Your job is to bring the launch to everyone's notice and let the word of mouth move the leaderboard.

Be attentive (and kind)

Expect people to leave comments, be it on social media or in Product Hunt. Replying quickly and humbly is one of the best things you can do for your product. Help people understand what you're trying to do, how they can get the best out of the product, and every minor detail that can encourage them to try it out. 

You don't have to be online 24/7, but being responsive in the initial few hours does help. 

Reach PR outlets

Here's the thing: PR is not dead in 2022. Despite what people might make you believe, a little PR boost can do wonders. Product Hunt is usually filled with journalists from big PR firms but you can also reach them individually via cold email. Make it relevant and make it worth their time. Don't drag your outreach message too long. Tell them what you did, how it helps, and invite them to check it out. If your concept clicks with them, you now have a story. 

That being said, big outlets can turn a story on its head, bringing needless negativity and attention to your product. It's important to not use PR as the core marketing strategy but to sort of plug the gaps. You can reach out to journalists from outlets such as WIRED, TechCrunch, Quartz, YCombinator, Entrepreneur, The Next Web, and LifeHacker to stir the pot. But eventually, only the organic interactions will decide your fate.

Launch day red flags

Despite following all the best practices, the launch day can still disappoint you. New founders often fall into these traps so take this opportunity to know about the red flags and how to avoid them.

Asking for share/upvotes

Product Hunt leaderboard is run by the upvotes (along with interactions, legitimacy, and their AI). It can be tempting to ask people to go upvote your product but the website has strong mechanisms to tackle voting manipulations. Asking to share or bump listings in Product Hunt, or Reddit doesn't do your image as an indie founder any good. It's not only futile but also counterintuitive. 

Being absent in comments

Don't just launch and forget it. Be there to address queries and win over prospects. This is as much of a launch of a product as it is the personality of the maker. If you're genuine and charming, people will take a chance on your product, even if it has a couple of glaring flaws. 

Spamming inboxes and social media feed

This again goes back to the practice of upvote farming. Do not stalk users and DM them on LinkedIn, Twitter, or basically any channel you find. Be respectful and let your app do the talking. If you have push notifications integrated into the product, remember to not spam users. 

Taking it to heart

As I said earlier, launches can go south very soon. Don't take criticisms too strongly and try to focus on the problem. It can get disheartening after a barrage of negative comments but remember you did this to get a reality check. Treat this as tough love and move forward. You'll definitely need a hard shell if you're launching in Hacker News.

Just launch it.

A launch is just the beginning 

Product Hunt doesn't let makers launch the same app every day. If you have radical new features, consider launching them as a side project. You can gather feedback and bake it in the main app later. Alternatively, you can reach out to the Product Hunt team ([email protected]) to see if they'd allow the new version of the app to be launched again. 
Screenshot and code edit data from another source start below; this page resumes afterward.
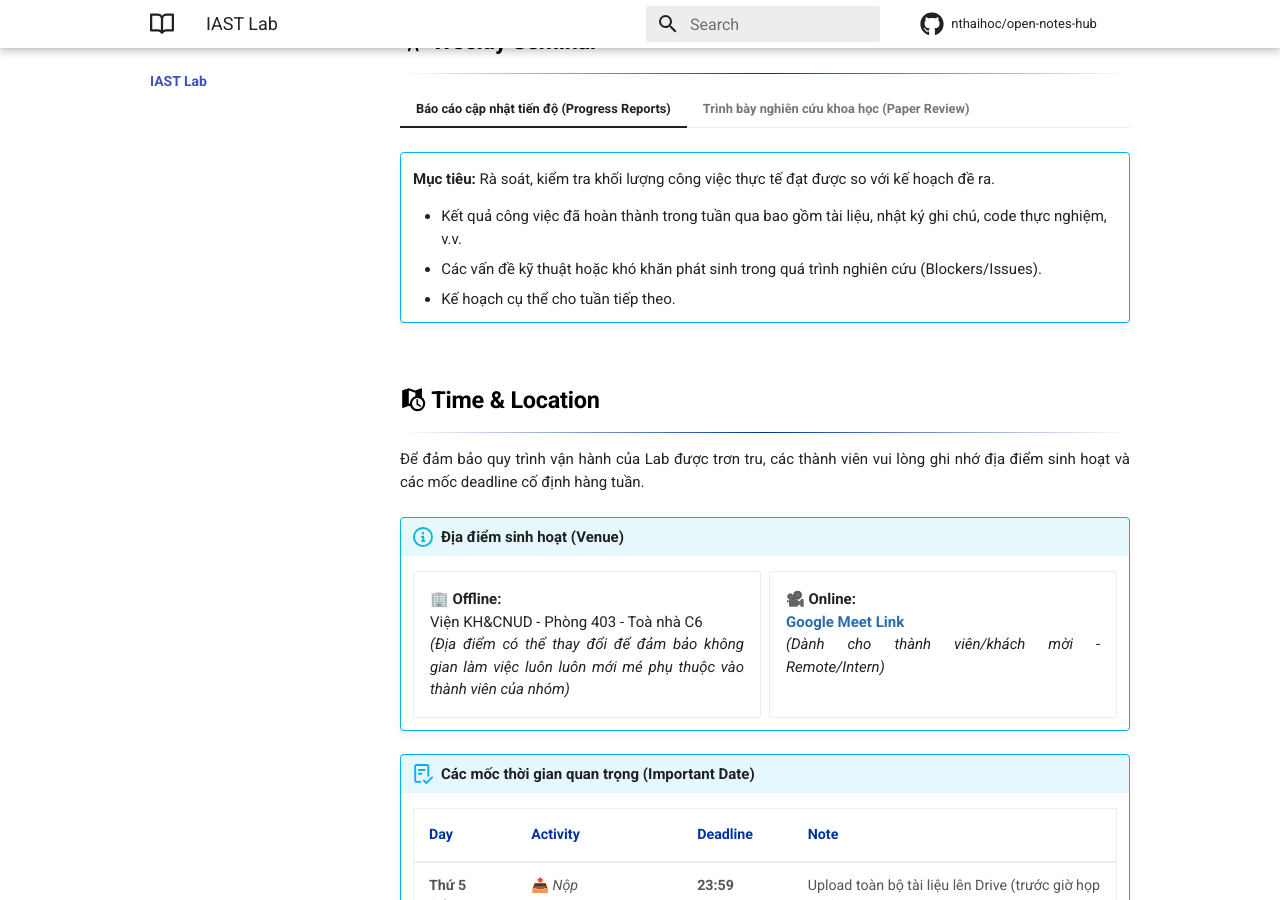
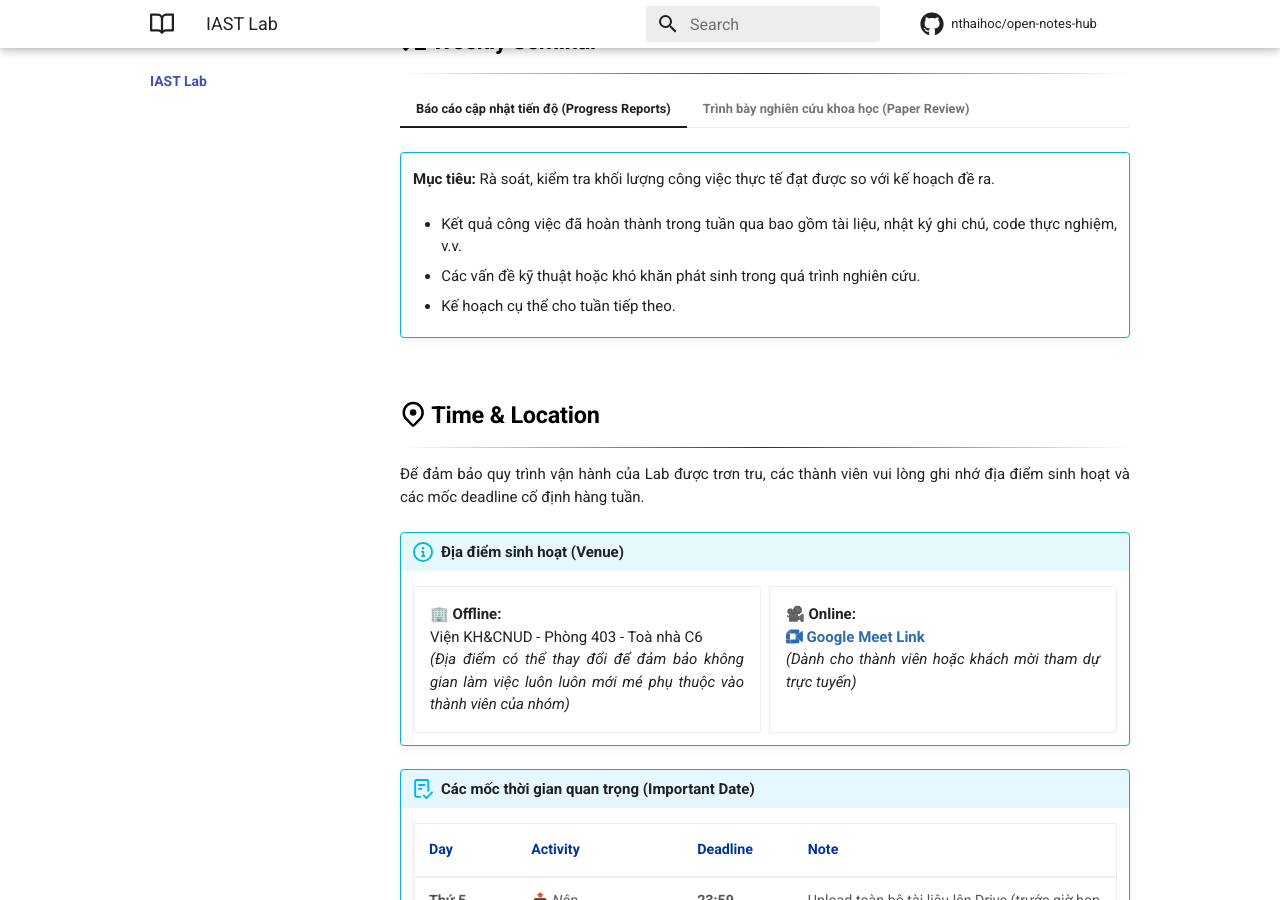
Before and after one commit to nthaihoc/open-notes-hub, an MkDocs documentation site: the page built from docs/iast-lab/README.md, in a window 1280 px wide and 900 px high, scrolled down 1885 px. Built offline with MkDocs 1.6.1 and Material for MkDocs 9.7.7, drawn with Linux system fonts in a browser that asks for light colours; comment, search, counter and statistics services are not loaded; some of the changed lines change nothing that is shown.

Commit message:
fix: add link resource of the IAST Lab and edit guidelines

```diff
--- a/docs/iast-lab/README.md
+++ b/docs/iast-lab/README.md
@@ -93,7 +93,7 @@
 
 </div>
 
-## :material-presentation: Weekly Seminar
+## :octicons-tasklist-16: Weekly Seminar
 ---
 
 === "Báo cáo cập nhật tiến độ (Progress Reports)"
@@ -102,7 +102,9 @@
         **Mục tiêu:** Rà soát, kiểm tra khối lượng công việc thực tế đạt được so với kế hoạch đề ra.
 
         - Kết quả công việc đã hoàn thành trong tuần qua bao gồm tài liệu, nhật ký ghi chú, code thực nghiệm, v.v.
-        - Các vấn đề kỹ thuật hoặc khó khăn phát sinh trong quá trình nghiên cứu (Blockers/Issues).
+
+        - Các vấn đề kỹ thuật hoặc khó khăn phát sinh trong quá trình nghiên cứu.
+
         - Kế hoạch cụ thể cho tuần tiếp theo.
 
 === "Trình bày nghiên cứu khoa học (Paper Review)"
@@ -111,10 +113,12 @@
         **Mục tiêu:** Cập nhật tri thức mới, rèn luyện kỹ năng đọc hiểu và tư duy phản biện.
 
         - Mỗi tuần, một thành viên (theo lịch luân phiên) sẽ chọn và trình bày một bài báo khoa học.
-        - Nội dung trình bày: Bài toán giải quyết (Problem), Phương pháp (Method), Kết quả (Experiments) và Nhận xét cá nhân (Review) về ưu/nhược điểm.
+
+        - Nội dung trình bày: Bài toán giải quyết (problem), phương pháp (method), kết quả (experiments) và Nhận xét cá nhân (review) về pros/cons (ưu/nhược điểm).
+
         - Các thành viên còn lại có trách nhiệm tham gia thảo luận và đặt câu hỏi phản biện.
 
-## :material-map-clock: Time & Location
+## :octicons-location-16: Time & Location
 ---
 
 Để đảm bảo quy trình vận hành của Lab được trơn tru, các thành viên vui lòng ghi nhớ địa điểm sinh hoạt và các mốc deadline cố định hàng tuần.
@@ -126,7 +130,7 @@
 
     - **🏢 Offline:** <br> Viện KH&CNUD - Phòng 403 - Toà nhà C6 <br> *(Địa điểm có thể thay đổi để đảm bảo không gian làm việc luôn luôn mới mé phụ thuộc vào thành viên của nhóm)*
 
-    - **🎥 Online:** <br> [Google Meet Link](#) <br> *(Dành cho thành viên/khách mời - Remote/Intern)*
+    - **🎥 Online:** <br> **[:simple-googlemeet: Google Meet Link](#)** <br> *(Dành cho thành viên hoặc khách mời tham dự trực tuyến)*
 
     </div>
 
@@ -167,23 +171,23 @@
 
         {++**Bước 1: Lựa chọn bài báo (Paper Selection)**++}
 
-        - Thành viên ưu tiên lựa chọn các công trình nghiên cứu từ các hội nghị hàng đầu (Top-tier conferences: CVPR, ICCV, ICASSP, Interspeech, NeurIPS...) hoặc các tạp chí uy tín (Q1, Q2).
+        - Thành viên ưu tiên lựa chọn các công trình nghiên cứu từ các hội nghị hàng đầu (Top-tier conferences: CVPR, ICCV, ICASSP, Interspeech, NeurIPS...) hoặc các tạp chí uy tín (Q1, Q2, Q3).
         - Bài báo phải có tính cập nhật hoặc là các bài báo nền tảng, là kiến thức mới đối với các thành viên.
 
         {++**Bước 2: Đăng ký chủ đề (Registration)**++}
 
-        - Thành viên điền thông tin bài báo (Tiêu đề, Tác giả, Link PDF, Lĩnh vực) vào link đăng ký chung [[List_Registration_Paper](#)].
-        - Deadline đăng ký: **Thứ 7 hàng tuần**, để đảm bảo thời gian xét duyệt.
+        - Thành viên điền đầy đủ thông tin bài báo (tên thành viên, tiêu đề, hội nghị, năm công bố, lĩnh vực, link PDF...) vào [**[:material-table-edit: ListPaper](https://docs.google.com/spreadsheets/d/1rLwiwSMnBNsj-SEgDYBTchc7u9wENrCx97TL6-DyzYA/edit?usp=drive_link)**].
+        - **Deadline:** *23:59 Thứ 7 hàng tuần (để đảm bảo thời gian xét duyệt).*
 
         {++**Bước 3: Phê duyệt & Lên lịch (Approval & Scheduling)**++}
 
-        - Team Lead (hoặc người phụ trách chuyên môn) sẽ xem xét tính phù hợp của bài báo mà thành viên đã đăng ký.
+        - Team Lead (hoặc tất cả các thành viên trong nhóm) sẽ xem xét tính phù hợp của bài báo mà thành viên đã đăng ký.
         - Sau khi được phê duyệt, lịch trình bày chính thức sẽ được cập nhật lên lịch chung của nhóm.
 
         {++**Bước 4: Chuẩn bị tài liệu (Preparation)**++}
 
-        - Thành viên chuẩn bị slides/notes/docs trình bày lên kho tài nguyên chung trước buổi thảo luận 24 giờ.
-        - Các thành viên còn lại đọc tài liệu và chuẩn bị câu hỏi phản biện.
+        - Thành viên chủ động nghiên cứu, chuẩn bị nội dung trình bày. Toàn bộ tài liệu liên quan phải được upload lên [**[:material-folder-google-drive: IASTLab](https://drive.google.com/drive/folders/1MEaVeBwm0gDWSt0ibtaRSTuY5EySxaum?usp=drive_link)**] trước buổi thảo luận 24 giờ.
+        - Các thành viên còn lại có trách nhiệm đọc trước tài liệu và chuẩn bị câu hỏi phản biện.
 
 ## :material-calendar: Scheduler
 ---
@@ -200,6 +204,12 @@
     <div style="text-align: center;">
         <iframe src="https://calendar.google.com/calendar/embed?src=thaihocit02%40gmail.com&ctz=Asia%2FHo_Chi_Minh" style="border: 0" width="100%" height="600" frameborder="0" scrolling="no"></iframe>
     </div>
-
+<!--
 ## :material-database: Resources
 ---
+
+### Quick Links
+
+### Materials -->
+
+---
```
Be flexible

You'll learn a lot by launching your product. Some of these learnings might be shocking or unexpected. At this stage, it's important to be flexible with your product vision. See if the new approach to the product excites you. If not, let it go. Today's startup world moves at a breakneck speed and you cannot get stuck with an app.

Have backups 

While working on your main project, consider keeping side project(s) alive. They will not only keep you mentally healthy but also allow you to pivot, if things go haywire. 

Next steps

If you have read this far, you should now have a clear idea of launch days. They're not the biggest deals, but they're not something you should push aside. If you feel overwhelmed, take a step back and tell yourself it's just feedback from a few enthusiasts. But once you launch your product, be proactive and communicate with the community — they will become your champions.